WHAT THE EXERCISE ASKS -> Repeat each entry below exactly.

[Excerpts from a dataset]
::::::::::
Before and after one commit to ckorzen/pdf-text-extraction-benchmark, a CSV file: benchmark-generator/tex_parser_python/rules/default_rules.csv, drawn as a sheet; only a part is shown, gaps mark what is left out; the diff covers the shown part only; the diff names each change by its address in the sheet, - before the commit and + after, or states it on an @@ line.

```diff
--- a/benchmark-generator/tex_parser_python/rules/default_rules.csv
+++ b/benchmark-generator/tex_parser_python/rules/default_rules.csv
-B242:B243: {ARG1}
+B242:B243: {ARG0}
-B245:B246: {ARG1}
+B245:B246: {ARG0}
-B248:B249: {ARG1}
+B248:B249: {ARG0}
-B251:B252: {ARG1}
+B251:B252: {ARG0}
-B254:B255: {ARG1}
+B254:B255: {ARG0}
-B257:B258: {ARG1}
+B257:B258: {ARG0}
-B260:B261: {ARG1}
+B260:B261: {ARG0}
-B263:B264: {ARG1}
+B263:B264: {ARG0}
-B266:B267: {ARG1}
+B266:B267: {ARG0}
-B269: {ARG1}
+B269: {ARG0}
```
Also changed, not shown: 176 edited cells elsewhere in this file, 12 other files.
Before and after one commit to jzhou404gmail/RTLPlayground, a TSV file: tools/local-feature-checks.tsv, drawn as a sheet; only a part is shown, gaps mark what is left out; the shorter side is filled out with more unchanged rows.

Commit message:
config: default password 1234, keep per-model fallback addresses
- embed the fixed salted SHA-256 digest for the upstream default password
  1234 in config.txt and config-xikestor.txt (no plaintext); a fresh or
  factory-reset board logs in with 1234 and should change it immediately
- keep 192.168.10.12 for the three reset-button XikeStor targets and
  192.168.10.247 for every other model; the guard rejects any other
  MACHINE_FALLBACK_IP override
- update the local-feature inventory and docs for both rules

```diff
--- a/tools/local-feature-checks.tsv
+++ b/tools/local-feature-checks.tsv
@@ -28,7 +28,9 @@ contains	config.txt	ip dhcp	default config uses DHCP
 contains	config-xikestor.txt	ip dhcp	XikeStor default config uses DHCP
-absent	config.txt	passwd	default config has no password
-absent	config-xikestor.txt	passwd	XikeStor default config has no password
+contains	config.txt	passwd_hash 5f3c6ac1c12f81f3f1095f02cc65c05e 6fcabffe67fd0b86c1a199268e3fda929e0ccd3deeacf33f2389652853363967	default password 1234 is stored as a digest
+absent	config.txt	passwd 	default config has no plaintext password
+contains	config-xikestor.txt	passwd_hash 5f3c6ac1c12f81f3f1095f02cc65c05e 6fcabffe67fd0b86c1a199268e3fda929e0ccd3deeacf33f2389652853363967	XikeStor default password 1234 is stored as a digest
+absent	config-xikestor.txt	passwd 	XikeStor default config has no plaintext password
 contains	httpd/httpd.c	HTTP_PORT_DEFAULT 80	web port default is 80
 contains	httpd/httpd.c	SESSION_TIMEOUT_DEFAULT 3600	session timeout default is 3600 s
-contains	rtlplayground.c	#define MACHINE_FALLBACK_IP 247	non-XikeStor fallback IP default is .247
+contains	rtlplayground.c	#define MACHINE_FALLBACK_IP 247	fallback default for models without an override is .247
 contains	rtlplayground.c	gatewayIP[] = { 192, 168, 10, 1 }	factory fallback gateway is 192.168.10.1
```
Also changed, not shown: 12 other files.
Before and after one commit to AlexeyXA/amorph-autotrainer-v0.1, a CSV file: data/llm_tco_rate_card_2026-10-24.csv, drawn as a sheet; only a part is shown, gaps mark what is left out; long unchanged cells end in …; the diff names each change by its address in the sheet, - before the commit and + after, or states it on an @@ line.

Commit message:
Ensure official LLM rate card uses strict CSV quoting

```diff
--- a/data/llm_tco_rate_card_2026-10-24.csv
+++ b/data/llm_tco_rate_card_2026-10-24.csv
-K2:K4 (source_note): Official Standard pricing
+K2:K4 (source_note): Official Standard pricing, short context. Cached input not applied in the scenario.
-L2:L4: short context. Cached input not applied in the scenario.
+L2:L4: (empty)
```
::::::::::
SOLUTION ->
Before and after one commit to ckorzen/pdf-text-extraction-benchmark, a CSV file: benchmark-generator/tex_parser_python/rules/default_rules.csv, drawn as a sheet; only a part is shown, gaps mark what is left out; the diff covers the shown part only; the diff names each change by its address in the sheet, - before the commit and + after, or states it on an @@ line.

```diff
--- a/benchmark-generator/tex_parser_python/rules/default_rules.csv
+++ b/benchmark-generator/tex_parser_python/rules/default_rules.csv
-B242:B243: {ARG1}
+B242:B243: {ARG0}
-B245:B246: {ARG1}
+B245:B246: {ARG0}
-B248:B249: {ARG1}
+B248:B249: {ARG0}
-B251:B252: {ARG1}
+B251:B252: {ARG0}
-B254:B255: {ARG1}
+B254:B255: {ARG0}
-B257:B258: {ARG1}
+B257:B258: {ARG0}
-B260:B261: {ARG1}
+B260:B261: {ARG0}
-B263:B264: {ARG1}
+B263:B264: {ARG0}
-B266:B267: {ARG1}
+B266:B267: {ARG0}
-B269: {ARG1}
+B269: {ARG0}
```
Also changed, not shown: 176 edited cells elsewhere in this file, 12 other files.
Before and after one commit to jzhou404gmail/RTLPlayground, a TSV file: tools/local-feature-checks.tsv, drawn as a sheet; only a part is shown, gaps mark what is left out; the shorter side is filled out with more unchanged rows.

Commit message:
config: default password 1234, keep per-model fallback addresses
- embed the fixed salted SHA-256 digest for the upstream default password
  1234 in config.txt and config-xikestor.txt (no plaintext); a fresh or
  factory-reset board logs in with 1234 and should change it immediately
- keep 192.168.10.12 for the three reset-button XikeStor targets and
  192.168.10.247 for every other model; the guard rejects any other
  MACHINE_FALLBACK_IP override
- update the local-feature inventory and docs for both rules

```diff
--- a/tools/local-feature-checks.tsv
+++ b/tools/local-feature-checks.tsv
@@ -28,7 +28,9 @@ contains	config.txt	ip dhcp	default config uses DHCP
 contains	config-xikestor.txt	ip dhcp	XikeStor default config uses DHCP
-absent	config.txt	passwd	default config has no password
-absent	config-xikestor.txt	passwd	XikeStor default config has no password
+contains	config.txt	passwd_hash 5f3c6ac1c12f81f3f1095f02cc65c05e 6fcabffe67fd0b86c1a199268e3fda929e0ccd3deeacf33f2389652853363967	default password 1234 is stored as a digest
+absent	config.txt	passwd 	default config has no plaintext password
+contains	config-xikestor.txt	passwd_hash 5f3c6ac1c12f81f3f1095f02cc65c05e 6fcabffe67fd0b86c1a199268e3fda929e0ccd3deeacf33f2389652853363967	XikeStor default password 1234 is stored as a digest
+absent	config-xikestor.txt	passwd 	XikeStor default config has no plaintext password
 contains	httpd/httpd.c	HTTP_PORT_DEFAULT 80	web port default is 80
 contains	httpd/httpd.c	SESSION_TIMEOUT_DEFAULT 3600	session timeout default is 3600 s
-contains	rtlplayground.c	#define MACHINE_FALLBACK_IP 247	non-XikeStor fallback IP default is .247
+contains	rtlplayground.c	#define MACHINE_FALLBACK_IP 247	fallback default for models without an override is .247
 contains	rtlplayground.c	gatewayIP[] = { 192, 168, 10, 1 }	factory fallback gateway is 192.168.10.1
```
Also changed, not shown: 12 other files.
Before and after one commit to AlexeyXA/amorph-autotrainer-v0.1, a CSV file: data/llm_tco_rate_card_2026-10-24.csv, drawn as a sheet; only a part is shown, gaps mark what is left out; long unchanged cells end in …; the diff names each change by its address in the sheet, - before the commit and + after, or states it on an @@ line.

Commit message:
Ensure official LLM rate card uses strict CSV quoting

```diff
--- a/data/llm_tco_rate_card_2026-10-24.csv
+++ b/data/llm_tco_rate_card_2026-10-24.csv
-K2:K4 (source_note): Official Standard pricing
+K2:K4 (source_note): Official Standard pricing, short context. Cached input not applied in the scenario.
-L2:L4: short context. Cached input not applied in the scenario.
+L2:L4: (empty)
```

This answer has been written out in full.